The title of nonprofit organization CEO often stands for Chief Everything Officer. These leaders are often responsible for programmatic and administrative functions as well as advocacy and building awareness of the organization’s mission. Developing a partnership between the board and CEO is essential for success. This is particularly true for new leaders.
The CEO job description is often more than what exists on paper. After all in this world of increased need and limited resources, the CEO, through no fault of her own, often takes on more and more responsibilities to make ends meet. Three common examples: if a foundation funder has a three years on one year off policy, the state takes longer to reimburse the agency for contracted services, or a member of the organization’s management team takes a family leave. In this era of constant change, the CEO often asks more and more from herself.
An indication of an experienced leader’s success is strong relationships with partners and supporters: knowing who to call and when. Other essential skills include how to read the financials (which often contain slightly different language in each organization), and how to balance the many demands of the position.
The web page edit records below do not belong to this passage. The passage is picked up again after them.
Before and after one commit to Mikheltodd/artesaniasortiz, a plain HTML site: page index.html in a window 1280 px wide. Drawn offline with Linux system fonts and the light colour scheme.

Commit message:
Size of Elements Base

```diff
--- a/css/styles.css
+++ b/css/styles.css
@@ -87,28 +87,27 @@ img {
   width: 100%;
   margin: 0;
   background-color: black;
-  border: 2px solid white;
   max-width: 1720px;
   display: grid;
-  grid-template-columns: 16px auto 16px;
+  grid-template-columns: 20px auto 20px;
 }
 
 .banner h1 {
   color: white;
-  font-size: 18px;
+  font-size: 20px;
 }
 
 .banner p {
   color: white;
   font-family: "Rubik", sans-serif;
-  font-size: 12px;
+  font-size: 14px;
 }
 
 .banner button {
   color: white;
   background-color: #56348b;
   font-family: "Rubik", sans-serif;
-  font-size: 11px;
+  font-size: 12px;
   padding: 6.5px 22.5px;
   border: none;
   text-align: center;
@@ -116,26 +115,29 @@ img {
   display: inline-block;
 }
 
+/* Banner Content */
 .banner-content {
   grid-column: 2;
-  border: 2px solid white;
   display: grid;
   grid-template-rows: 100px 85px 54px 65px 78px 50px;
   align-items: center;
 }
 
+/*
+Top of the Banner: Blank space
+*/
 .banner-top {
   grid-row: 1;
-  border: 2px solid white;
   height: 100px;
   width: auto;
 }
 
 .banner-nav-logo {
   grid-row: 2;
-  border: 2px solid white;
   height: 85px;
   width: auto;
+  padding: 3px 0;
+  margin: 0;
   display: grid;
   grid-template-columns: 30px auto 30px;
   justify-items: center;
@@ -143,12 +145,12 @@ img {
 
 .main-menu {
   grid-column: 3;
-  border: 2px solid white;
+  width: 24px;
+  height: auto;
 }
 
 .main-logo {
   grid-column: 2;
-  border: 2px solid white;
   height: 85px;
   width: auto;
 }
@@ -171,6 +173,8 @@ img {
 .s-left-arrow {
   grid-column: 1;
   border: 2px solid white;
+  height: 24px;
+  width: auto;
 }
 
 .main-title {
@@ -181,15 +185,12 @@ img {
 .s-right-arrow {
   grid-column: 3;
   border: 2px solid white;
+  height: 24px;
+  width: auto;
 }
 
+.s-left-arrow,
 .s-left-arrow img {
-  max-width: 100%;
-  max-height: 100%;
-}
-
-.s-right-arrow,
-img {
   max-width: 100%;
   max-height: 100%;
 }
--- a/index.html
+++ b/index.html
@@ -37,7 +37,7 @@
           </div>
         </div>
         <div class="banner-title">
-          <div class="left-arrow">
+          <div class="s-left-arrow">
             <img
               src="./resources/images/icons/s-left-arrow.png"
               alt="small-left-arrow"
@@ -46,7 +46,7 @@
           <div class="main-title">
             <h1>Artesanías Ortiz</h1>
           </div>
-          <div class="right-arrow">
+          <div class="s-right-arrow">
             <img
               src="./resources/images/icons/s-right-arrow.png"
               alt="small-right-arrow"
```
These skills come as the leader becomes more familiar with the organization and her position.
When a new leader has the opportunity to focus on the critical elements of the role and building strong relationships with vital partners, there is an increased chance of transition success. Thankfully, there is a small list of items board members can do to create an environment that cultivates the new leader.
The first is clean up the board itself. Board leaders should honestly ask themselves four vital questions: Are the majority of board members coming to board meetings? Are members involved in board committees? Are they financially supporting the organization? Is the board recruitment, retention, and transition process strong? Strengthening these board functions before welcoming a new leader increases the organization’s resources.
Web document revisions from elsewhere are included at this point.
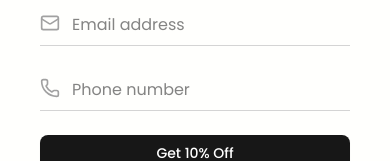
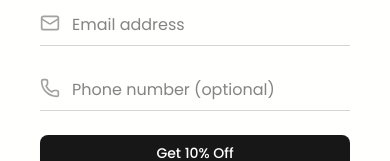
Before and after one commit to HadeedShahid/Klaev, a Next.js app: page / in a window 390 px wide. Shown: the part 883-1044 px from the top of the page. Built offline with nearby package versions, Linux system fonts and the light colour scheme.

Commit message:
optional phone number

```diff
--- a/components/waitlist-form.jsx
+++ b/components/waitlist-form.jsx
@@ -23,7 +23,7 @@ const WaitListForm = () => {
       .string()
       .min(1, { message: "Email is required" })
       .email("Please enter a valid email"),
-    phone: z.string().min(1, { message: "Phone is required" }),
+    phone: z.string(),
   });
 
   async function onSubmit(values) {
@@ -97,7 +97,7 @@ const WaitListForm = () => {
                   <Phone className="absolute left-0 top-2 h-5 w-5 text-neutral-400" />
                   <Input
                     {...field}
-                    placeholder="Phone number"
+                    placeholder="Phone number (optional)"
                     className="w-full pl-8 pr-2 py-2 bg-transparent border-b border-neutral-300 focus:border-neutral-900 outline-none transition-colors"
                   />
                 </div>
```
Second, the organization should not take on anything new or host any large scale events immediately following the transition. These events drain staff and board resources at a critical time. If a new leader is walking into the key event planning time, it is up to the board to step up and take a leadership role in the planning process. Use the event to thank the transitioning leader and introduce the new leader to organization supporters and partners.
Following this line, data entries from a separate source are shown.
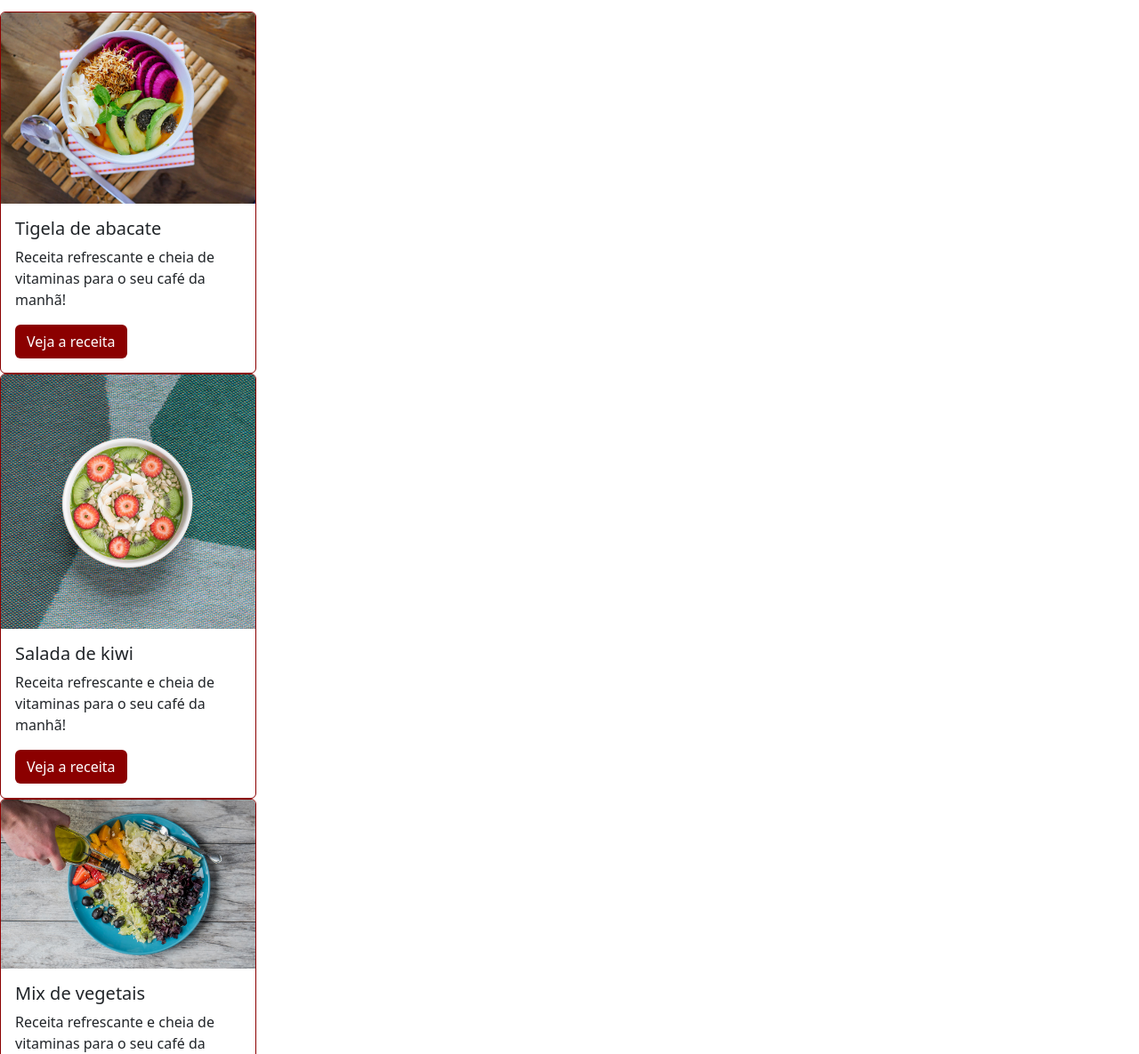
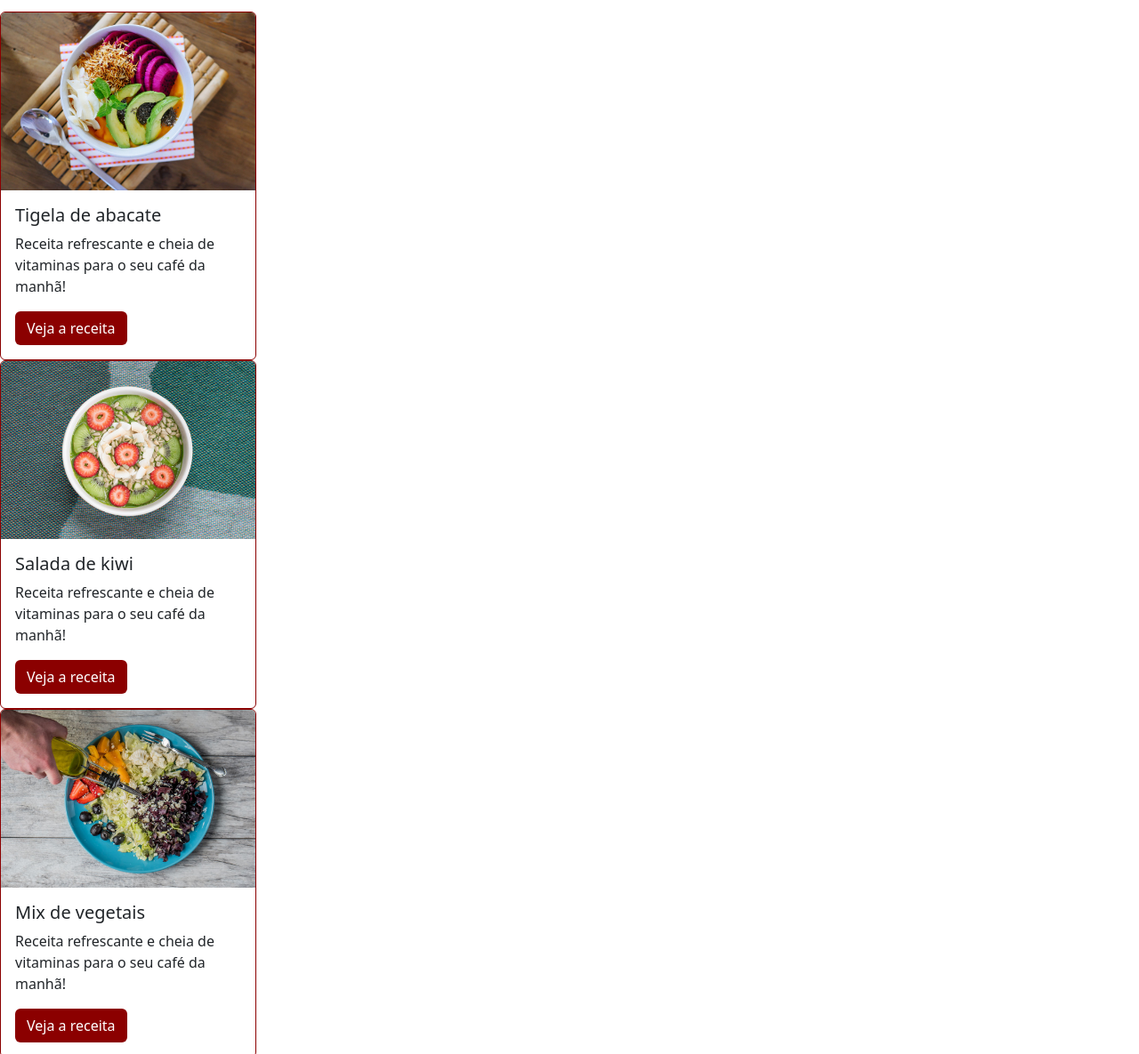
Before and after one commit to ajuteixeira/frutaefruto, a plain HTML site: page index.html in a window 1280 px wide. Shown: the part 635-1820 px from the top of the page at 89% size. Drawn offline with nearby package versions, Linux system fonts and the light colour scheme.

Commit message:
card adjustments

```diff
--- a/index.html
+++ b/index.html
@@ -69,32 +69,30 @@
       <span class="visually-hidden">Next</span>
     </button>
   </div>
-
   <h1 class="text-center title-font title-color pt-5">Receitas para economizar e ganhar saúde</h1>
   <p class="text-center text-secondary pb-5">Nossas receitas ajudam você a aproveitar melhor os alimentos,
     economizar, ganhar
     tempo e praticidade</p>
-
   <div class="card card-border" style="width: 18rem;">
-    <img src="/src/img/receita-abacate.jpg" class="card-img-top" alt="tigela com salada de abacate, vista superior">
+    <img src="/src/img/receita-abacate.jpg" class="card-img-top card-img-position"
+      alt="tigela com salada de abacate, vista superior">
     <div class="card-body">
       <h5 class="card-title">Tigela de abacate</h5>
       <p class="card-text">Receita refrescante e cheia de vitaminas para o seu café da manhã!</p>
       <a href="#" class="btn button-background">Veja a receita</a>
     </div>
   </div>
-
   <div class="card card-border" style="width: 18rem;">
-    <img src="src/img/receita-kiwi.jpg" class="card-img-top" alt="tigela de mingau com kiwi, vista superior">
+    <img src="src/img/receita-kiwi.jpg" class="card-img-top card-img-position"
+      alt="tigela de mingau com kiwi, vista superior">
     <div class="card-body">
       <h5 class="card-title">Salada de kiwi</h5>
       <p class="card-text">Receita refrescante e cheia de vitaminas para o seu café da manhã!</p>
       <a href="#" class="btn button-background">Veja a receita</a>
     </div>
   </div>
-
   <div class="card card-border" style="width: 18rem;">
-    <img src="src/img/receita-mix.jpg" class="card-img-top"
+    <img src="src/img/receita-mix.jpg" class="card-img-top card-img-position"
       alt="prato com mix de vegetais e mão de pessoa adicionando azeite, vista superior">
     <div class="card-body">
       <h5 class="card-title">Mix de vegetais</h5>
@@ -102,9 +100,8 @@
       <a href="#" class="btn button-background">Veja a receita</a>
     </div>
   </div>
-
   <div class="card card-border" style="width: 18rem;">
-    <img src="src/img/receita-pimentoes.jpg" class="card-img-top"
+    <img src="src/img/receita-pimentoes.jpg" class="card-img-top card-img-position"
       alt="prato de salada de pimentões com alguns ingredientes ao lado, vista superior">
     <div class="card-body">
       <h5 class="card-title">Pimentões à Juliana</h5>
@@ -112,9 +109,8 @@
       <a href="#" class="btn button-background">Veja a receita</a>
     </div>
   </div>
-
   <div class="card card-border" style="width: 18rem;">
-    <img src="src/img/receita-oriental.jpg" class="card-img-top"
+    <img src="src/img/receita-oriental.jpg" class="card-img-top card-img-position"
       alt="tigela com salada de vegetais estilo oriental, vista de cima">
     <div class="card-body">
       <h5 class="card-title">Prato oriental</h5>
@@ -122,9 +118,8 @@
       <a href="#" class="btn button-background">Veja a receita</a>
     </div>
   </div>
-
   <div class="card card-border" style="width: 18rem;">
-    <img src="src/img/receita-beterrabas.jpg" class="card-img-top"
+    <img src="src/img/receita-beterrabas.jpg" class="card-img-top card-img-position"
       alt="tigela com beterrabas e dentes de alho assados em primeiro plano, com ingredientes ao fundo">
     <div class="card-body">
       <h5 class="card-title">Beterrabas assadas</h5>
@@ -132,7 +127,6 @@
       <a href="#" class="btn">Veja a receita</a>
     </div>
   </div>
-
   <p>contato:<a href="mailto:email@frutafruto.com.br">email@frutafruto.com.br</a></p>
   <script src="https://cdn.jsdelivr.net/npm/bootstrap@5.3.0-alpha2/dist/js/bootstrap.bundle.min.js"
     integrity="sha384-qKXV1j0HvMUeCBQ+QVp7JcfGl760yU08IQ+GpUo5hlbpg51QRiuqHAJz8+BrxE/N"
--- a/src/style.css
+++ b/src/style.css
@@ -24,3 +24,8 @@
 .card-border {
   border-color: darkred;
 }
+
+.card-img-position {
+  object-fit: cover;
+  height: 200px;
+}
```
Most importantly, board members hiring a new leader have a responsibility to support them. Before beginning the hiring process, each board member should assess their own and fellow board member’s support and willingness to develop a partnership with the new leader. Once board members assess their own, they reach out to staff to help develop a supportive environment and an all hands on deck mentality. Those that are not able to support the transition decision or new leader should be thanked for their work and transitioned before the new leader arrives.
Cultivating a new leader also includes creating a financial cushion. A board that can increase fundraising efforts directly before the transition creates a healthier organization garnering the best leader for the position and increasing their likelihood of success. We will discuss this essential board role in the next post.